ASSIGNMENT
Return the whole of the data exactly.

Before-and-after change data

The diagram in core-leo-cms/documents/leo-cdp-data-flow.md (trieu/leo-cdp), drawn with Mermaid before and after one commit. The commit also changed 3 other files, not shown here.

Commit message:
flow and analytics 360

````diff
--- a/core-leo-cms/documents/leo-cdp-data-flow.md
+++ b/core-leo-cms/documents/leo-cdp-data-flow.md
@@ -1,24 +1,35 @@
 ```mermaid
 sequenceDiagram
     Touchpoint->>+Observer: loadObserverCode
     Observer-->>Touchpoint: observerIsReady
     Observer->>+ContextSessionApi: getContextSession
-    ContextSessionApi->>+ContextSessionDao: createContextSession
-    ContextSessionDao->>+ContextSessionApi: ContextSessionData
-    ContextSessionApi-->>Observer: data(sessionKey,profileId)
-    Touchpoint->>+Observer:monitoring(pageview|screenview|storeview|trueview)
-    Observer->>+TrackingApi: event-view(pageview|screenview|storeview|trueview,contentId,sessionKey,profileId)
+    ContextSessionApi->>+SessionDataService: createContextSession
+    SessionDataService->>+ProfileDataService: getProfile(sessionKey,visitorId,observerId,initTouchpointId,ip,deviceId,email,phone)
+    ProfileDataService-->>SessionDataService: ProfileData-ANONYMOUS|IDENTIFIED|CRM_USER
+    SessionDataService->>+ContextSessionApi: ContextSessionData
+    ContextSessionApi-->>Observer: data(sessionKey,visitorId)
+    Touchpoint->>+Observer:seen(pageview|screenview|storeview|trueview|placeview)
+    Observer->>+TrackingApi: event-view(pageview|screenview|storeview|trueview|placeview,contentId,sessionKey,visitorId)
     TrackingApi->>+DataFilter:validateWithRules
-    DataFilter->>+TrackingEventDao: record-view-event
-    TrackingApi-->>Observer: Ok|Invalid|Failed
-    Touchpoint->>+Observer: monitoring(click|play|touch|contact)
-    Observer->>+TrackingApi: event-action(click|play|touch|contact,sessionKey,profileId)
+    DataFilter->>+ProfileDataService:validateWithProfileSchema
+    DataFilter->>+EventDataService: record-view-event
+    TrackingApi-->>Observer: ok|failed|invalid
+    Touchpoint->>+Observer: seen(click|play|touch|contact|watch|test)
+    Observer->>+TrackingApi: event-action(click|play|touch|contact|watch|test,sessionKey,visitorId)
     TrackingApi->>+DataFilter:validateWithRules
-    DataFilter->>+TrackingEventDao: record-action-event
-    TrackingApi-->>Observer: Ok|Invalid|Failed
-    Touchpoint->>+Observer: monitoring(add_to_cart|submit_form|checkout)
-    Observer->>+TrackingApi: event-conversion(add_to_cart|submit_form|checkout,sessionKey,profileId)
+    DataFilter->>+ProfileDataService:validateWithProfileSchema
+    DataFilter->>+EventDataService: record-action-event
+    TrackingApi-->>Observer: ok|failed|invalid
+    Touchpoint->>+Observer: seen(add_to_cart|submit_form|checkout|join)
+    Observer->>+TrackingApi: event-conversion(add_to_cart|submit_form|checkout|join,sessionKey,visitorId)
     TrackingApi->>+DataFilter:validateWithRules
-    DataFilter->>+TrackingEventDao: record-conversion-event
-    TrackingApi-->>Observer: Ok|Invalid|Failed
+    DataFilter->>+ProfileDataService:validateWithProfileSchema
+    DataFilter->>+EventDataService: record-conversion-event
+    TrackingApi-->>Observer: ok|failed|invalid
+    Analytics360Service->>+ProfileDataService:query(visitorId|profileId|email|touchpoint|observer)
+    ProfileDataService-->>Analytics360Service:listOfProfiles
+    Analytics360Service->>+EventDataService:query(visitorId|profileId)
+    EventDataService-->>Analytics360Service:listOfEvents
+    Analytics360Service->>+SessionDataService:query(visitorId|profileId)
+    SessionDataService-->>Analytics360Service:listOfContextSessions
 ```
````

ANSWER TO THIS EXERCISE
The diagram in core-leo-cms/documents/leo-cdp-data-flow.md (trieu/leo-cdp), drawn with Mermaid before and after one commit. The commit also changed 3 other files, not shown here.

Commit message:
flow and analytics 360

````diff
--- a/core-leo-cms/documents/leo-cdp-data-flow.md
+++ b/core-leo-cms/documents/leo-cdp-data-flow.md
@@ -1,24 +1,35 @@
 ```mermaid
 sequenceDiagram
     Touchpoint->>+Observer: loadObserverCode
     Observer-->>Touchpoint: observerIsReady
     Observer->>+ContextSessionApi: getContextSession
-    ContextSessionApi->>+ContextSessionDao: createContextSession
-    ContextSessionDao->>+ContextSessionApi: ContextSessionData
-    ContextSessionApi-->>Observer: data(sessionKey,profileId)
-    Touchpoint->>+Observer:monitoring(pageview|screenview|storeview|trueview)
-    Observer->>+TrackingApi: event-view(pageview|screenview|storeview|trueview,contentId,sessionKey,profileId)
+    ContextSessionApi->>+SessionDataService: createContextSession
+    SessionDataService->>+ProfileDataService: getProfile(sessionKey,visitorId,observerId,initTouchpointId,ip,deviceId,email,phone)
+    ProfileDataService-->>SessionDataService: ProfileData-ANONYMOUS|IDENTIFIED|CRM_USER
+    SessionDataService->>+ContextSessionApi: ContextSessionData
+    ContextSessionApi-->>Observer: data(sessionKey,visitorId)
+    Touchpoint->>+Observer:seen(pageview|screenview|storeview|trueview|placeview)
+    Observer->>+TrackingApi: event-view(pageview|screenview|storeview|trueview|placeview,contentId,sessionKey,visitorId)
     TrackingApi->>+DataFilter:validateWithRules
-    DataFilter->>+TrackingEventDao: record-view-event
-    TrackingApi-->>Observer: Ok|Invalid|Failed
-    Touchpoint->>+Observer: monitoring(click|play|touch|contact)
-    Observer->>+TrackingApi: event-action(click|play|touch|contact,sessionKey,profileId)
+    DataFilter->>+ProfileDataService:validateWithProfileSchema
+    DataFilter->>+EventDataService: record-view-event
+    TrackingApi-->>Observer: ok|failed|invalid
+    Touchpoint->>+Observer: seen(click|play|touch|contact|watch|test)
+    Observer->>+TrackingApi: event-action(click|play|touch|contact|watch|test,sessionKey,visitorId)
     TrackingApi->>+DataFilter:validateWithRules
-    DataFilter->>+TrackingEventDao: record-action-event
-    TrackingApi-->>Observer: Ok|Invalid|Failed
-    Touchpoint->>+Observer: monitoring(add_to_cart|submit_form|checkout)
-    Observer->>+TrackingApi: event-conversion(add_to_cart|submit_form|checkout,sessionKey,profileId)
+    DataFilter->>+ProfileDataService:validateWithProfileSchema
+    DataFilter->>+EventDataService: record-action-event
+    TrackingApi-->>Observer: ok|failed|invalid
+    Touchpoint->>+Observer: seen(add_to_cart|submit_form|checkout|join)
+    Observer->>+TrackingApi: event-conversion(add_to_cart|submit_form|checkout|join,sessionKey,visitorId)
     TrackingApi->>+DataFilter:validateWithRules
-    DataFilter->>+TrackingEventDao: record-conversion-event
-    TrackingApi-->>Observer: Ok|Invalid|Failed
+    DataFilter->>+ProfileDataService:validateWithProfileSchema
+    DataFilter->>+EventDataService: record-conversion-event
+    TrackingApi-->>Observer: ok|failed|invalid
+    Analytics360Service->>+ProfileDataService:query(visitorId|profileId|email|touchpoint|observer)
+    ProfileDataService-->>Analytics360Service:listOfProfiles
+    Analytics360Service->>+EventDataService:query(visitorId|profileId)
+    EventDataService-->>Analytics360Service:listOfEvents
+    Analytics360Service->>+SessionDataService:query(visitorId|profileId)
+    SessionDataService-->>Analytics360Service:listOfContextSessions
 ```
````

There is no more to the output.